Rep. Frank Pallone Jr. (D-N.J.), co-chair of the Congressional Caucus on Armenian Issues, blamed Azerbaijan and Turkey for the outbreak of violence.

“For months, Azerbaijani President Ilham Aliyev and Turkish President Recep Tayyip Erdoğan, have increased their use of combative rhetoric and provocative actions toward Artsakh and Armenia,” Pallone said in a statement while calling on the State Department to hold Azerbaijan and Turkey accountable.

President TrumpDonald John TrumpIvanka Trump, Jared Kusher's lawyer threatens to sue Lincoln Project over Times Square billboards Facebook, Twitter CEOs to testify before Senate Judiciary Committee on Nov. 17 Sanders hits back at Trump's attack on 'socialized medicine' MORE said on Sunday that his administration was looking at the situation “very strongly” given that the U.S. has relations with both Baku and Yerevan. 

“We have a lot of good relationships in that area. We’ll see if we can stop it,” he said. 

State Department spokesperson Morgan Ortagus said the same day that Deputy Secretary of State Steve Biegun had spoken with the foreign ministers of both Azerbaijan and Armenia in an effort to de-escalate tensions.

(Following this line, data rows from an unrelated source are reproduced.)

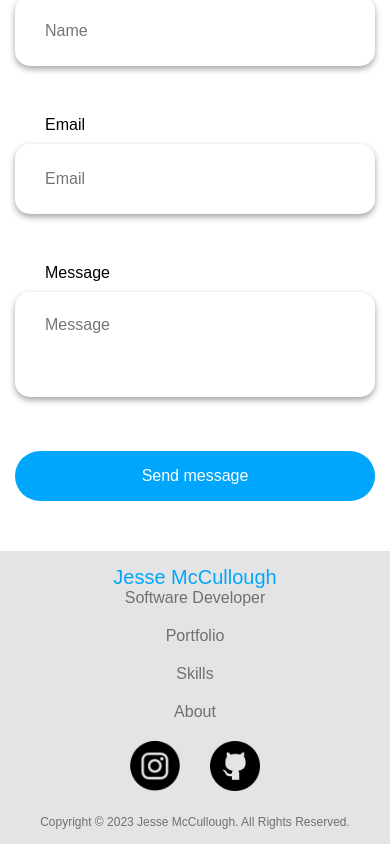
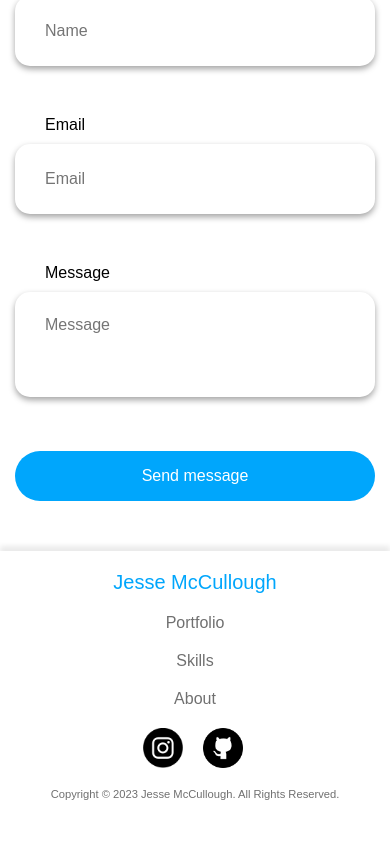
Before and after one commit to JesseMcCullough/jessem.dev, a React (Create React App) app: page / in a window 390 px wide. Shown: the part 2069-2913 px from the top of the page. After the commit the page ends 2874 px from the top, so only its background shows below. Built offline with nearby package versions, Linux system fonts and the light colour scheme; the HTML template or start-up script is replaced by a standard one.

Commit message:
Redesigned Footer component

```diff
--- a/src/components/Footer/Footer.js
+++ b/src/components/Footer/Footer.js
@@ -8,26 +8,41 @@ export default function Footer() {
             <div className={`${styles.container} container`}>
                 <div className={styles["footer-text"]}>
                     <div className={styles["name-container"]}>
-                        <span className={`${styles.name} highlight`}>Jesse McCullough</span>
-                        <span className="title">Software Developer</span>
+                        <span className={`${styles.name} highlight`}>
+                            Jesse McCullough
+                        </span>
                     </div>
                     <ul>
-                        <li><a href="#portfolio">Portfolio</a></li>
-                        <li><a href="#skills">Skills</a></li>
-                        <li><a href="#about">About</a></li>
+                        <li>
+                            <a href="#portfolio">Portfolio</a>
+                        </li>
+                        <li>
+                            <a href="#skills">Skills</a>
+                        </li>
+                        <li>
+                            <a href="#about">About</a>
+                        </li>
                     </ul>
                 </div>
                 <div className={styles.icons}>
-                    <a href="https://www.instagram.com/jessemccullough"
-                        target="_blank" rel="noreferrer">
+                    <a
+                        href="https://www.instagram.com/jessemccullough"
+                        target="_blank"
+                        rel="noreferrer"
+                    >
                         <img src={instagramIcon} alt="" />
                     </a>
-                    <a href="https://github.com/jessemccullough"
-                        target="_blank" rel="noreferrer">
+                    <a
+                        href="https://github.com/jessemccullough"
+                        target="_blank"
+                        rel="noreferrer"
+                    >
                         <img src={githubIcon} alt="" />
                     </a>
                 </div>
-                <p className={styles.copyright}>Copyright &copy; 2023 Jesse McCullough. All Rights Reserved.</p>
+                <p className={styles.copyright}>
+                    Copyright &copy; 2023 Jesse McCullough. All Rights Reserved.
+                </p>
             </div>
         </footer>
     );
--- a/src/components/Footer/Footer.module.css
+++ b/src/components/Footer/Footer.module.css
@@ -1,9 +1,9 @@
 footer {
-    min-height: 125px;
-    background-color: #E4E4E4;
-    padding: 15px 15px;
+    background-color: #ffffff;
+    padding: 5px 15px;
     display: flex;
     align-items: center;
+    box-shadow: 0 -5px 5px #ebebeb;
 }
 
 footer .container {
@@ -17,13 +17,21 @@ footer .container {
 footer .footer-text {
     width: 80%;
     display: flex;
-    gap: 100px;
+    gap: 150px;
     align-items: center;
 }
 
+footer .icons {
+    display: flex;
+}
+
 footer .icons img {
-    height: 50px;
-    margin-right: 30px;
+    height: 100%;
+}
+
+footer .icons a {
+    max-height: 40px;
+    text-align: center;
 }
 
 footer .icons a:last-of-type img {
@@ -44,7 +52,7 @@ footer .name-container .name {
 footer ul {
     display: flex;
     list-style-type: none;
-    gap: 100px;
+    gap: 150px;
 }
 
 footer ul li a {
@@ -58,13 +66,31 @@ footer ul li a:hover {
 }
 
 footer .copyright {
-    font-size: 0.75em;
+    font-size: 0.7em;
     position: absolute;
-    bottom: -26px;
-    right: 0;
+    bottom: 0;
+    left: 0;
+}
+
+@media screen and (max-width: 1110px) {
+    footer .footer-text,
+    footer ul {
+        gap: 100px;
+    }
+}
+
+@media screen and (max-width: 910px) {
+    footer .footer-text,
+    footer ul {
+        gap: 50px;
+    }
 }
 
 @media screen and (max-width: 870px) {
+    footer {
+        padding-top: 20px;
+    }
+
     footer .container {
         flex-direction: column;
         gap: 20px;
```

“The United States believes participation in the escalating violence by external parties would be deeply unhelpful and only exacerbate regional tensions,” Ortagus said.

“We urge the sides to work with the Minsk Group Co-Chairs to return to substantive negotiations as soon as possible. As a Co-Chair of the OSCE Minsk Group, the United States remains committed to helping the sides achieve a peaceful and sustainable settlement to the conflict.”